How to cope with the challenges of relating with narcissists or addicted people
While narcissism is a personality disorder and alcoholism is an addiction, narcissists and alcoholics share several characteristics. Recognizing these commonalities can help you understand and cope with people who have Narcissistic Personality Disorder, untreated alcoholism, or both.
Both narcissists and alcoholics tend to be:
- Driven by their drug of choice. Narcissists’ drug of choice is attention. Alcoholics’ fix is a drink. Both narcissists and alcoholics tend to view others as either enablers (who will help them get attention or maintain their addiction) or as potential threats (who interfere with their campaign of self-aggrandizement or their freedom to drink).
- Opportunistic. Lacking empathy and feeling superior, narcissists feel they have the right to do whatever they want, despite the rules or costs to others. By the same token, alcoholics become highly resourceful at procuring drink. In a sense, addictions such as alcohol are narcissistic acts — putting a drug above all else, no matter what the cost to others.
- Shame-based. Avoiding shame drives much of narcissists’ behavior. Narcissists often shame others to cover their own inadequacies. For alcoholics, drinking numbs or masks the shame they carry.
- Self-absorbed. Both narcissists and alcoholics feel entitled. For narcissists, relationships are all about them. For alcoholics, the freedom to drink is primary. While both narcissists and alcoholics may seem to function normally when not triggered by a loss of narcissistic supply or when not under the influence of alcohol, over time their self-absorption will inevitably emerge.
- Untruthful. Narcissism is characterized by pretense. Narcissists feel they can do no wrong and lie freely to promote their image. Similarly, denial keeps addiction in place. Denial manifests for alcoholics in many ways, such as saying they can stop drinking anytime they want, lying about when they drink, or refusing to acknowledge that their drinking has costs.
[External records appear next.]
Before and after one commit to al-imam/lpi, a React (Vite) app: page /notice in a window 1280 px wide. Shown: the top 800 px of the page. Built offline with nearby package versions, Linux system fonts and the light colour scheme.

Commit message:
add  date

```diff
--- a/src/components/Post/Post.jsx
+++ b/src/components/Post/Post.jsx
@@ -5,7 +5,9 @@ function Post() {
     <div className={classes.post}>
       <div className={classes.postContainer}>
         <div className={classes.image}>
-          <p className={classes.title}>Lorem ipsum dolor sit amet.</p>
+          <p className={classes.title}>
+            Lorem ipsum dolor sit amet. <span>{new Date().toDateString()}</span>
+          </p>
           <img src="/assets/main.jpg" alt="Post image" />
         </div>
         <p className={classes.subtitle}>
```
That’s why participants in 12-step programs introduce themselves followed by the phrase, “I’m an alcoholic.” It helps break denial.
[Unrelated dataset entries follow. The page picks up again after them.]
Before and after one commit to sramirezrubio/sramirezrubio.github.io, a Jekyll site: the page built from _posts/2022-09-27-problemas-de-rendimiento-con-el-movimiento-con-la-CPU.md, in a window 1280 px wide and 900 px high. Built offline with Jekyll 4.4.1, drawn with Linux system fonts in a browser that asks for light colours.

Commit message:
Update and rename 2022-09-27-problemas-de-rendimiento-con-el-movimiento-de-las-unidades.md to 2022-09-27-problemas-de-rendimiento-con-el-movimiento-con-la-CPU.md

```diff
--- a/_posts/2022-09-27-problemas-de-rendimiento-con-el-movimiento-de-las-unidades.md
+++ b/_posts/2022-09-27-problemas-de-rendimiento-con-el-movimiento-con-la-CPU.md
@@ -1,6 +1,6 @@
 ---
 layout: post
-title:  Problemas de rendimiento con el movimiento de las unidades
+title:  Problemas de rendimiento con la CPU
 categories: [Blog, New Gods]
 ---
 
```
- Avoidant of introspection. Narcissists shun self-reflection. Doing so would risk encountering the emptiness they carry. Similarly, addiction can cover insecurities and lack of self-esteem. As long as an addict uses, those feelings go largely unaddressed. The longer feelings are unaddressed, the more daunting it can become to look inward and face them.
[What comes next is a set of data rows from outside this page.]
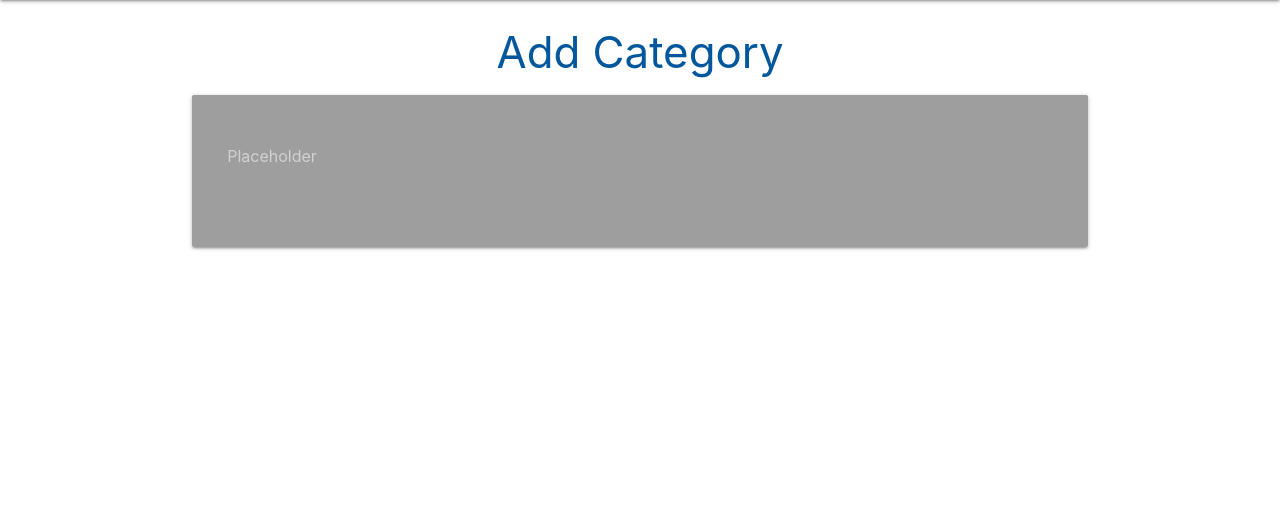
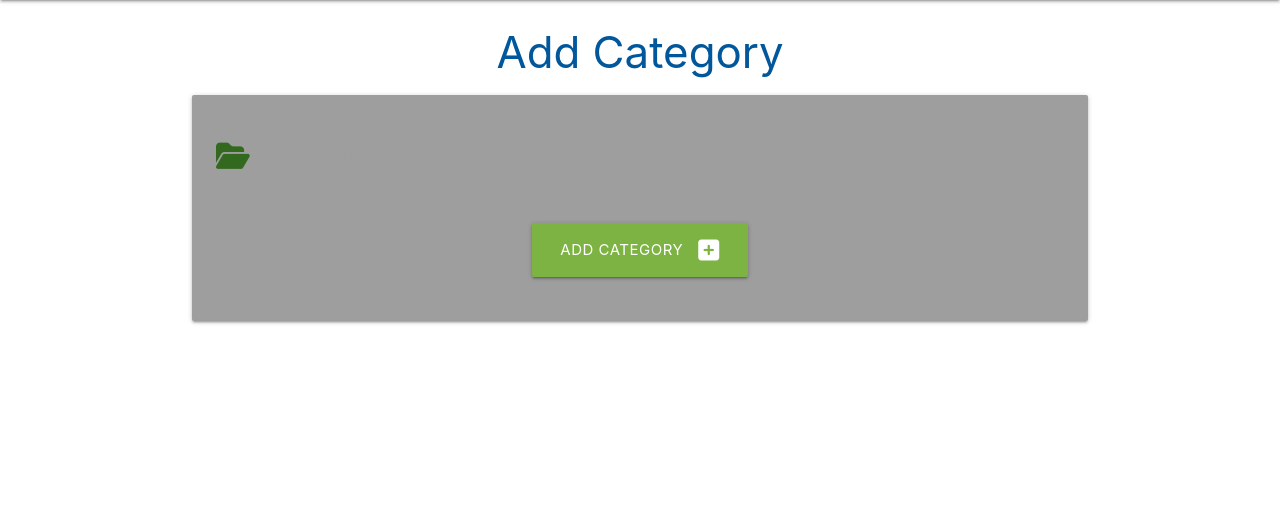
Before and after one commit to EndaMagennis/task-manager, a Flask app: page /add_category in a window 1280 px wide. Shown: the part 64-581 px from the top of the page. Run offline with Flask 2, Linux system fonts and the light colour scheme.

Commit message:
Add submit functionality

```diff
--- a/taskmanager/templates/add_category.html
+++ b/taskmanager/templates/add_category.html
@@ -2,18 +2,24 @@
 <h3 class="light-blue-text text-darken-4 center-align">Add Category</h3>
 
 <div class="row card-panel grey ligthen-5">
-  <form class="col s12 meth">
-    <div class="row">
-      <div class="input-field col s6">
-        <input
-          placeholder="Placeholder"
-          id="first_name"
-          type="text"
-          class="validate"
-        />
-        <label for="first_name">First Name</label>
-      </div>
+    <form class="col s12" method="POST" action="{{ url_for('add_category') }}">
+        <!--Category_name-->
+        <div class="row">
+            <div class="input-field col-12">
+                <i class="fas fa-folder-open prefix light-green-text text-darken-4"></i>
+                <input id="category_name" name="category_name" minlength="3" maxlength="25" type="text" class="validate" required>
+                <label for="category_name">Category Name</label>
+            </div>
+        </div>
 
-  </form>
+        <!--Submit Button-->
+        <div class="row">
+            <div class="col-12 center-align">
+                <button type="submit" class="btn-large light-green darken-1">
+                    Add Category <i class="fas fa-plus-square right"></i>
+                </button>
+            </div>
+        </div>
+    </form>
 </div>
 {% endblock%}
```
- Blaming. Narcissists are quick to blame others for making them act as they do. Narcissists rarely apologize or admit wrongdoing. That would feel weak, which is anathema to narcissists, who must feel superior and beyond reproach. Similarly, alcoholics have plenty of excuses for why they drink. Although many alcoholics may apologize for their behavior and promise to turn over a new leaf, without a commitment to recovery and plan for doing so, their repeated apologies and broken promises eventually carry little weight with those close to them.
- Emotionally inauthentic. Narcissists have “as-if” emotions — demonstrations of feeling that are designed to present a positive image or manipulate others. Similarly, alcoholics can shed crocodile tears over the costs of their addiction, but such displays often are meaningless. In addition, the defense mechanisms of narcissists and the power of addiction for alcoholics make it difficult for either to sustain long-term authentic relationships.
- Prone to withdraw, stonewall, or attack when confronted. Narcissists and alcoholics can become highly defensive if you question their actions or point out their unhealthy behaviors. Both may sulk, become non-communicative, or lash out at you for pointing out the faults and dysfunction they desperately seek to deny or hide.
- Destructive both to self and others. Those close to both narcissists and alcoholics experience deprivation, rejection, and feeling manipulated. In addition, over time, both narcissists and alcoholics sacrifice their well-being, reputation, relationships, and self-worth in pursuit of feeling superior or the highs from drinking.
Some individuals have both Narcissistic Personality Disorder and an active addiction. Coping with someone with a dual diagnosis can be more difficult than if that person suffered from only narcissism or untreated alcoholism.
The following approaches can help you cope with someone who is a narcissist, an alcoholic, or both:
- Recognize that people with personality disorders and addictions hold self-serving and distorted views of themselves and others that they are resistant to give up.
- Recognize that you can’t stop another’s narcissistic or alcoholic behaviors.
- Recognize that you don’t cause someone else’s narcissism or addiction.
- Don’t make excuses for the dysfunctional behavior or narcissists or alcoholics.
- Don’t try to protect narcissists or alcoholics from the consequences of their dysfunctional actions.
- Be clear on what you will and will not tolerate from a narcissist or addict.
Copyright © 2020 by Dan Neuharth PhD MFT
An earlier version of this post appeared on PsychCentral